In the present day marks the beginning of a fairly important New York Trend Week. After two seasons of digital trend chaos, we’re returning to in-person trend chaos; and designers who might have been hesitant, or below an excessive amount of monetary pressure, to make their trend week debuts amid a lockdown are gearing as much as hit the runway for the primary time — not less than on the official NYFW schedule.
There are a variety of promising new names actually worthy of strapping on a masks and flashing your vaccination card to see, like Kith and Bode alum Connor McKnight or CFDA/Vogue Fashion Fund finalist Khiry. There are also a couple of names that may be familiar, like Moschino, which typically shows in Milan or Los Angeles (though its designer Jeremy Scott is no stranger to NYC), and the much quieter Peter Do, a commercially successful industry darling.
Read on to meet them all.
New York-based Do (and the design team with whom he prefers to share the spotlight) has established himself as one of the city’s most promising talents to watch since debuting in 2018, without pursuing much press or attention. Having worked for Phoebe Philo, he piqued the interest of many a Philophile with his considered, modern, luxurious wares. The brand is already in major retailers like Net-a-Porter, Matchesfashion and Nordstrom, and has dressed celebrities like Zendaya and Beyoncé. Suffice it to say, its NYFW debut on Wednesday will be among the week’s hottest tickets.
Moschino is a newcomer only in the sense that the Italian brand, which usually shows in Milan, has never shown on the official New York Fashion Week schedule. Its last time showing in the city was in December 2019, when it unveiled Pre-Fall 2020 at the New York Transit Museum. Of course, designer Jeremy Scott has shown his namesake line in New York since its inception, and this season’s departure comes at a time when support for American fashion is a pressing concern.
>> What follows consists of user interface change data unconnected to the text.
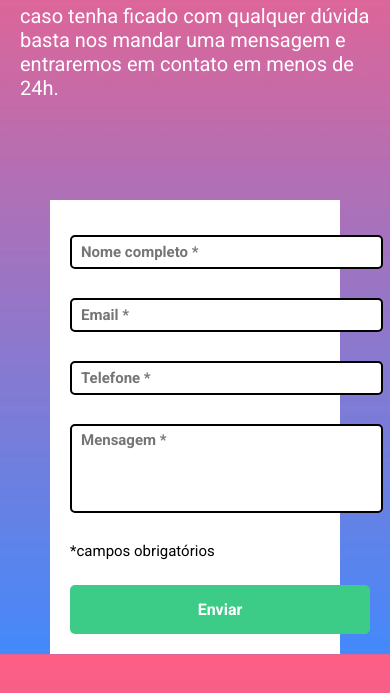
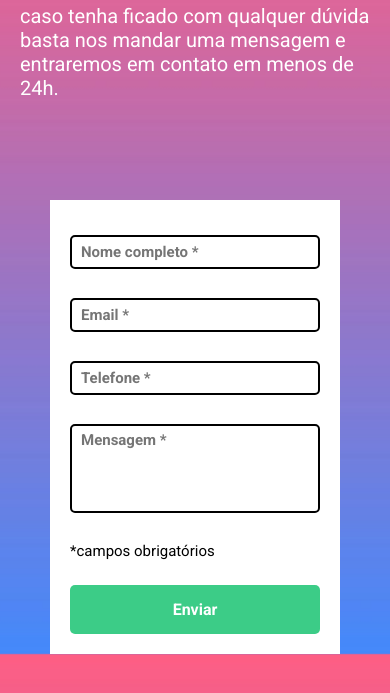
Before and after one commit to endriusssantos/Quest-de-HTML-CSS-e-JS-intermedi-rio-Formul-rio, a plain HTML site: page index.html in a window 390 px wide. Shown: the part 147-840 px from the top of the page. Drawn offline with Linux system fonts and the light colour scheme.

Commit message:
atualizando o responsivo

```diff
--- a/src/css/responsive.css
+++ b/src/css/responsive.css
@@ -16,12 +16,12 @@
 
     .campo {
         height: 30px;
-        width: 300px;
+        max-width: 300px;
     }
 
     .botao {
         padding: 15px 0px;
-        width: 300px;
+        max-width: 300px;
     }
 }
 
```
With Kith and Bode on his resumé, it’s no surprised that Brooklyn-based Connor McKnight’s designs are, well, extremely cool. This isn’t another streetwear brand, though, but instead a line of timeless, high-quality wardrobe staples made for all gender identities. McKnight created the line in his apartment during lockdown, motivated by the Black Lives Matter movement. He’s already stocked by Nordstrom and Ssense, and in December won a design contest organized by the Black in Fashion Council and Fred Segal. He’ll make his NYFW debut Thursday.
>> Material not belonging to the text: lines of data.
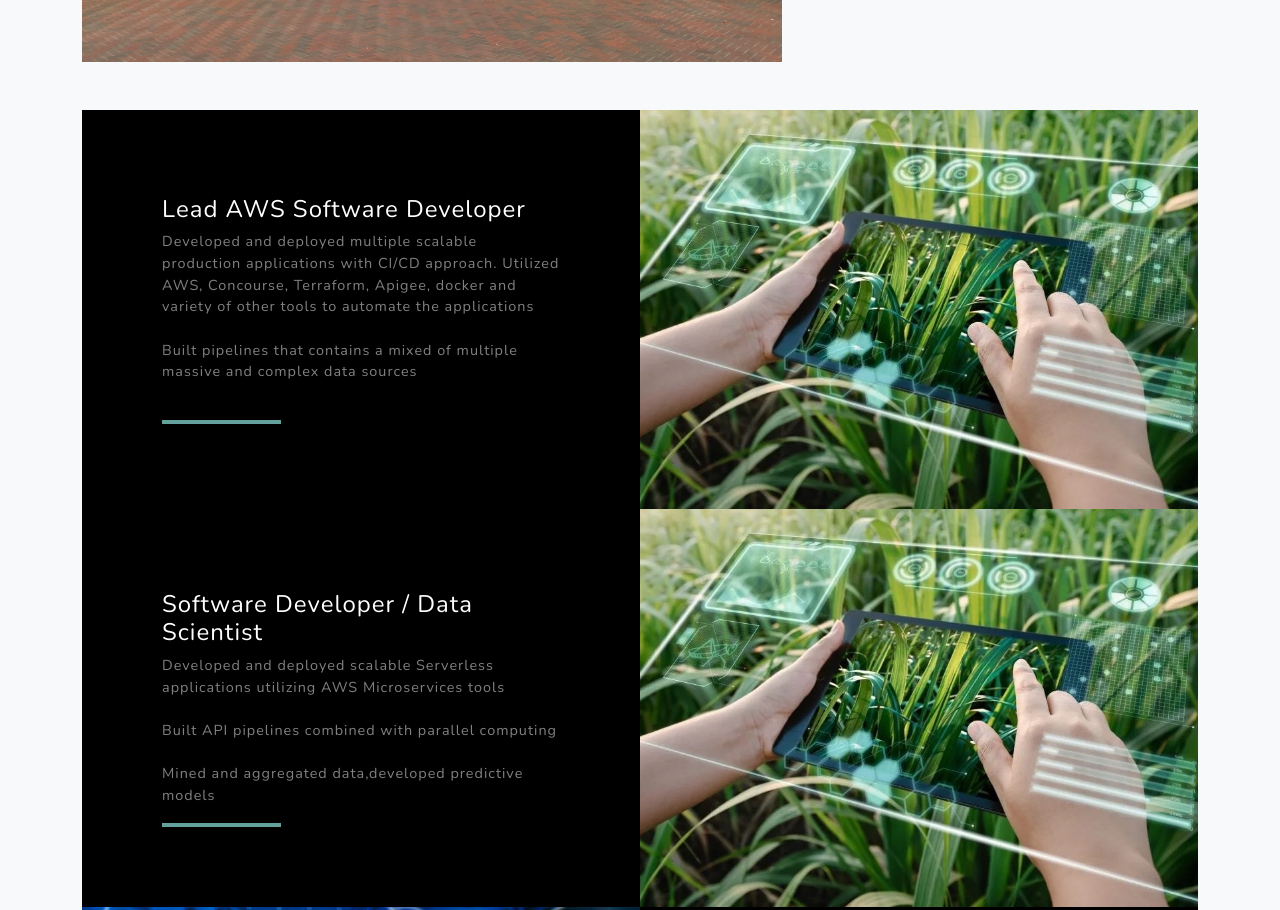
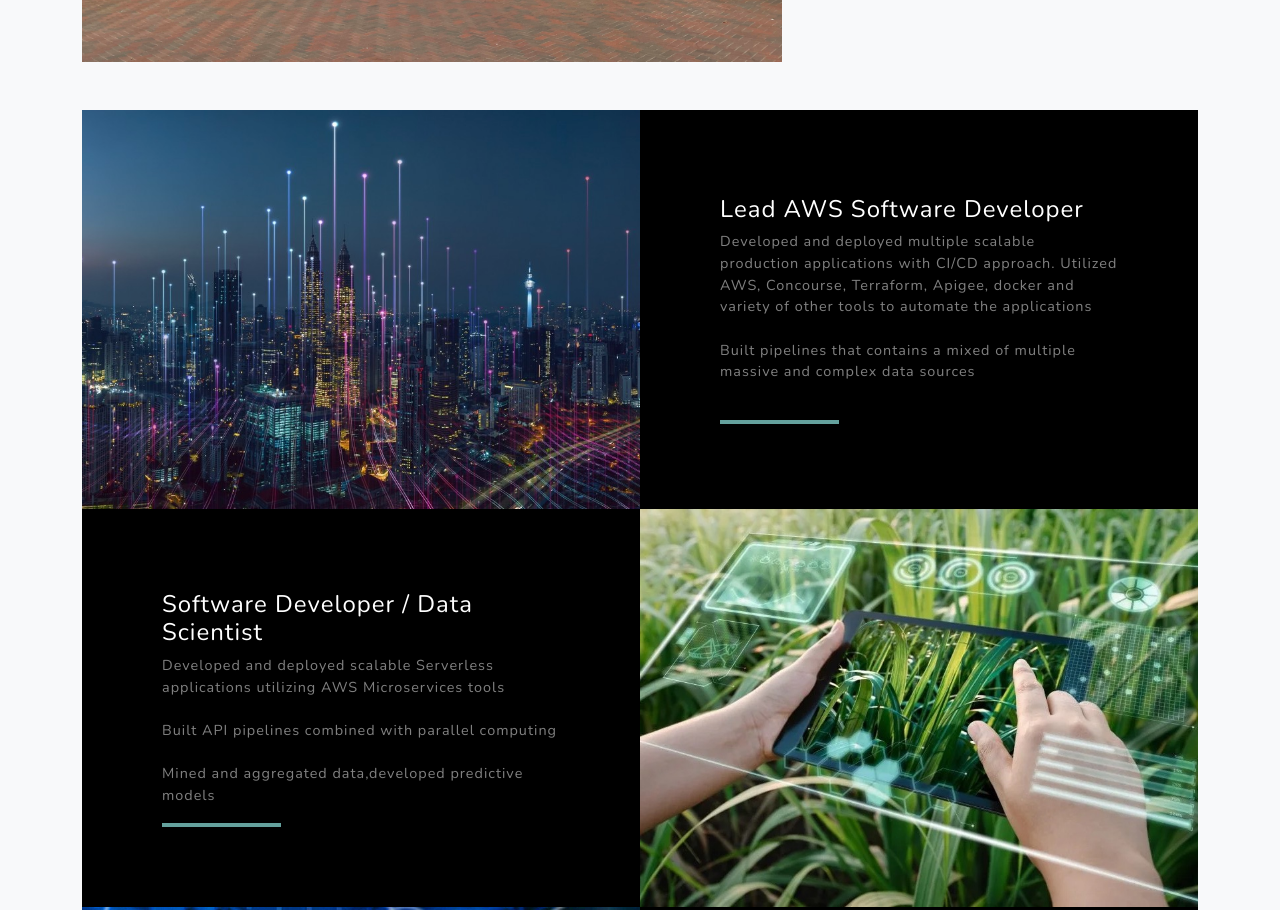
Before and after one commit to bobojingtian/single-page-site, a website: page dist/index.html in a window 1280 px wide. Shown: the part 2437-3347 px from the top of the page. Drawn offline with nearby package versions, Linux system fonts and the light colour scheme.

Commit message:
add new image and change pic format

```diff
--- a/dist/index.html
+++ b/dist/index.html
@@ -78,19 +78,19 @@
                 </div>
 
                 <!-- Project One Row-->
-                <div class="row justify-content-center no-gutters">
-                    <div class="col-lg-6"><img class="img-fluid" src="assets/img/agTech.jpg" alt="" /></div>
-                    <div class="col-lg-6 order-lg-first">
+                <div class="row justify-content-center no-gutters mb-0 mb-lg-0">
+                    <div class="col-lg-6"><img class="img-fluid" src="assets/img/energy.jpg" alt="" /></div>
+                    <div class="col-lg-6">
                         <div class="bg-black text-center h-100 project">
                             <div class="d-flex h-100">
                                 <div class="project-text w-100 my-auto text-center text-lg-left">
                                     <h4 class="text-white">Lead AWS Software Developer</h4>
-
                                     <p class="mb-0 text-white-50">
                                         Developed and deployed multiple scalable production applications with CI/CD approach. Utilized AWS, Concourse, Terraform, Apigee, docker and variety of other tools to automate the applications<br><br>
                                         Built pipelines that contains a mixed of multiple massive and complex data sources<br><br>
                                     </p>
                                     <hr class="d-none d-lg-block mb-0 ml-0" />
+
                                 </div>
                             </div>
                         </div>
@@ -126,13 +126,6 @@
                             <div class="d-flex h-100">
                                 <div class="project-text w-100 my-auto text-center text-lg-left">
                                     <h4 class="text-white">System and Algorithm Developer</h4>
-                                    <!-- <ul><li>Intergrated backend server to kubernetes
-                                            which achieved edge box computing</p></li></ul> -->
-                                    <!-- <ul>
-                                        <li><p style="color:white ">first</li>
-
-                                    </ul> -->
-
                                     <p class="mb-0 text-white-50">
                                         Intergrated backend server to kubernetes
                                         which achieved edge box computing<br><br>
```
Also changed, not shown: dist/assets/img/energy.jpg (added).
Parsons graduate Sintra Martins launched her namesake line in 2020 and, since then, she’s done custom work for Olivia Rodrigo, Tinashe, Kim Petras and Emma Chamberlain, among others. Her designs are innovative, romantic and whimsical. Her first collection took inspiration from clowns, so it feels safe to say her NYFW debut on Tuesday won’t be boring.
Jameel Mohammed launched Khiry, an “Afrofuturist luxury brand,” in 2016 with the goal of channeling the “beauty, art, heritage and culture of the African diaspora” into fine and demi-fine jewelry, first, with more to come. His Spring 2022 collection, showing on Saturday, is called “Flights, Fights and Fantasies” and explores “the futility and utility of escapist impulses in addressing historical trauma and creating Black liberation,” according to the brand. Mohammed is also one of the 10 winners of the 2021 CFDA/Vogue Fashion Fund, and his designs have recently been spotted on Naomi Osaka, Amanda Gorman and Megan Thee Stallion, among others.
Deity New York
Designer Renee Bishop, who comes from a family of seamstresses, worked as a stylist and model before launching her womenswear line Deity New York in 2020. She designs timeless yet bold tailoring for powerful women, and will stage her first NYFW runway show on Saturday.
Black in Fashion Council Discovery Showroom at NYFW: The Shows, Sept. 8-12
Oma The Label
Par Bronte Laurent
Eugene Taylor Brand
New York Men’s Day, Sept. 8
KoH T (menswear and womenswear)
TEDDY VONRANSON (menswear)
William Frederick (menswear)
Carter Young (menswear)
Chelsea Grays (menswear)
FRIED RICE (genderless)
The Stolen Garment (genderless)